Thanks to the iPhone, 'app fever' is spreading
A sickness that first infected the elitist tech sector is exploding into the mainstream. Cellphones have certainly contributed largely to disseminating the illness, but it seems that just about every technology is catching the bug.
App fever is spreading.
We can trace the origins back to an Apple orchard in Cupertino, Calif. The iPhone's wildly popular App Store distributed more than a billion applications -- software built by third-party developers that can do myriad things including accessing Facebook and playing radio stations, but we're sure you already knew that -- in its first year.
Thanks to the popularity of the Apple Inc. phone and its software marketplace, everyone wants a piece of the apption -- sorry, action.
As I put our review unit of the T-Mobile MyTouch cellphone, which runs Google's Android mobile operating system, through its paces (review coming later), the interface places its "thousands of downloadable applications" at the forefront.
Meanwhile, a co-worker nearby scours his BlackBerry to try to find Research in Motion Ltd.'s App World store. Another proudly flicks through pages of apps on his iPhone.
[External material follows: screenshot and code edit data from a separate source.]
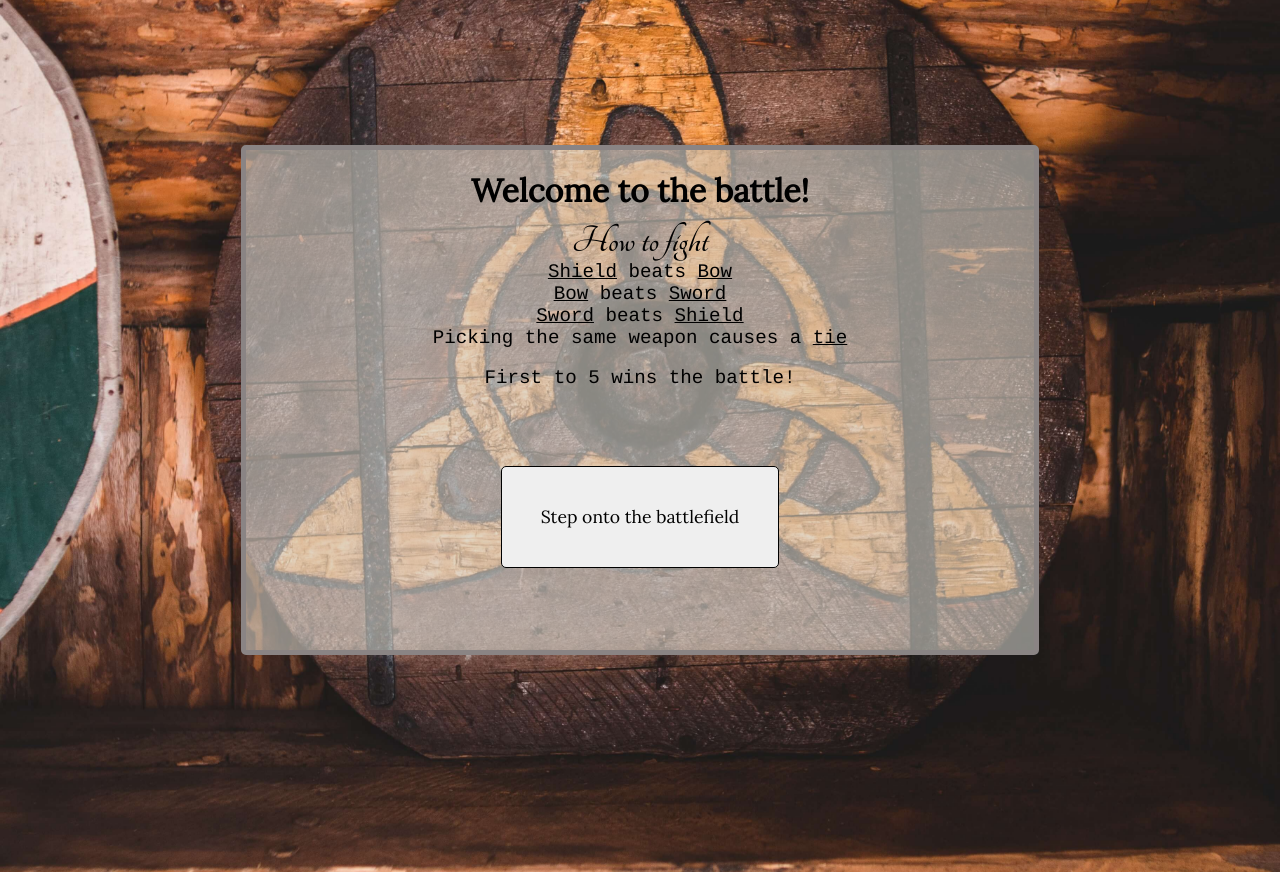
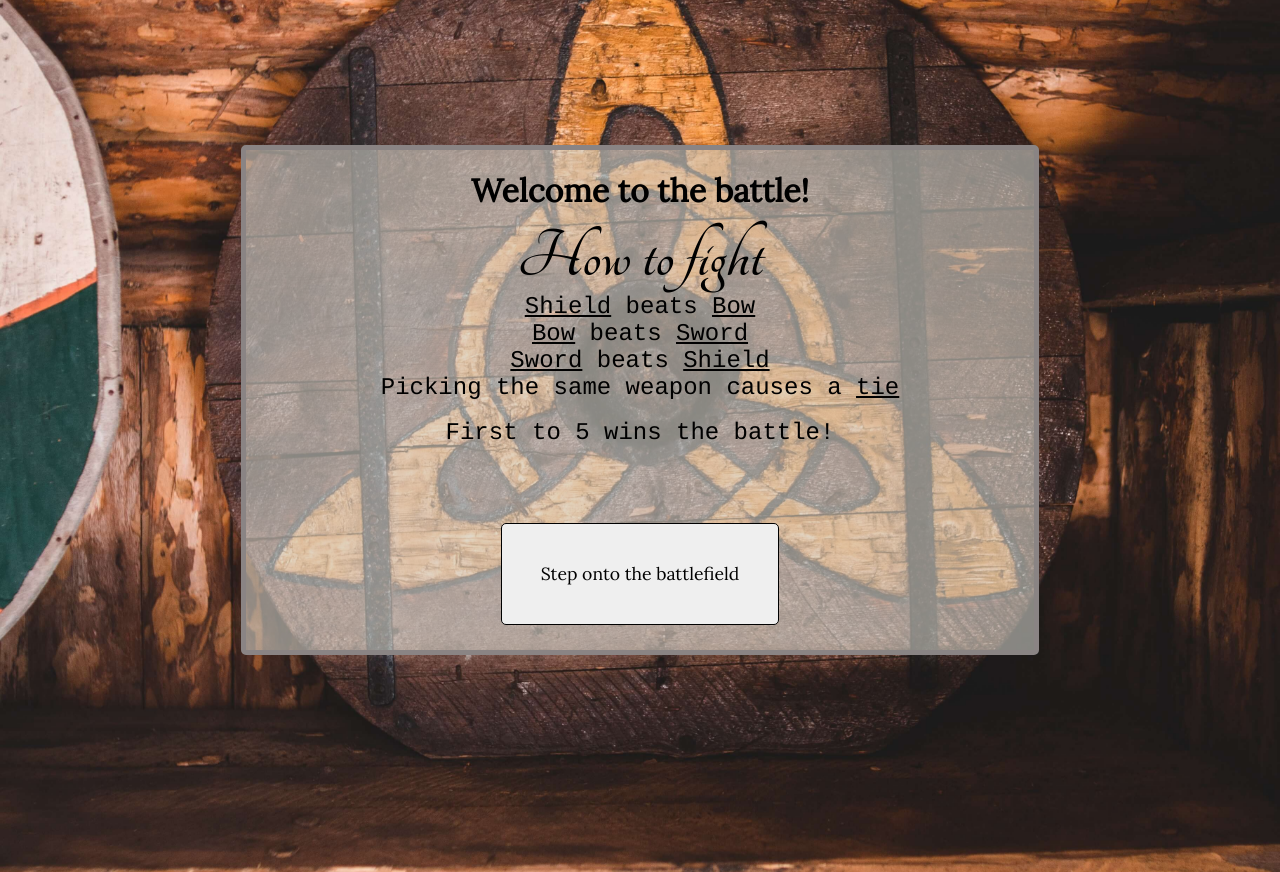
Before and after one commit to AuroraStorm-sw/Portfolio-project-2, a plain HTML site: page index.html in a window 1280 px wide. Drawn offline with Linux system fonts and the light colour scheme; a web font is replaced by a local one.

Commit message:
Add styling for media querys above 1000 px

```diff
--- a/assets/style.css
+++ b/assets/style.css
@@ -72,6 +72,10 @@ button:hover {
 .intro-screen h1{
     padding: 10px;
 
+}
+
+.intro-screen h2 {
+    font-size: 3rem;
 }
 
 .intro-screen li {
@@ -173,14 +177,27 @@ button:hover {
 
                     /* MEDIA */
 
-@media screen and (min-width: 600px) {
+@media screen and (max-width: 600px) {
     .options button {
         display: inline-block;
     }
 
   }
 
-@media screen and (min-width: 1060px) {
+@media screen and (min-width: 1000px) {
+    .intro-screen h2,
+    .outro-screen h2 {
+        font-size: 4.5rem;
+    }
+
+    .intro-screen li {
+        font-size: 1.5rem;
+    }
+
+    .outro-screen p {
+        font-size: 1.2rem;
+    }
+
     .scores p {
         font-size: 1.5rem;
     }
```
Also changed, not shown: assets/script.js (+5 -5 lines).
Verizon Communications Inc. has been selling software through its phones for four to five years via its Get It Now service, said Ed Ruth, a business development representative for Verizon Wireless who works with developers. But that digital store doesn't have the word "app" in its name.
So, the company is preparing to launch a Verizon App Store, which is geared toward the growing smart phone market. The mobile marketplace will unlock ...
... certain network-exclusive features to developers. The software will sit alongside whatever other app options a phone might have, Ruth said.
Last night, I saw a Verizon commercial advertising the "app-friendly EnV," a touch-screen phone. It appears to be part of a Verizon guerrilla ad campaign to keep customers appcited -- sorry, excited -- about its non-Apple-branded phones.
But Verizon's ads aren't nearly as ruthless as Sprint Nextel Corp.'s. The company's commercials say Sprint subscribers are saving enough money on Internet-enabled, app-happy cellphones compared with AT&T's iPhone customers that they could build a Dunkin' Donuts in space.
Just look at the websites for the three major U.S. telecoms that aren't called AT&T. Each of them repeatedly make references to apps. AT&T doesn't say the word anywhere on its page -- the picture of the iPhone should suffice.
Everyone wants a piece of the Apple pie.
There were 5,400 mentions of the word "app" in news articles in just the last month, according to a Google News search.
Geek celebrities gush about their favorite apps in this blog post. This post talks about how one app could "save public radio." And this BBC News story predicts that apps will be "as big as the Internet." (Though, Google says otherwise, despite catering to apps on Android.)
It's not just telecoms that are blathering about apps.
Earlier this week, I received a news release from Panjiva, an online resource for information on international business. The company is promoting its "app store," which allows third-party developers to feed their data into the service. I note that Panjiva's use of the word "app store" makes no sense.
"It's a loose analogy," spokesman Cody Barbierri said. "Well, it got you interested enough to talk to us, didn't it?"
Welcome to the tech world's newest buzz word. Are you sick of it yet?
-- Mark Milian
Follow my random thoughts on technology, the Internet and Web start-ups on Twitter @mmilian.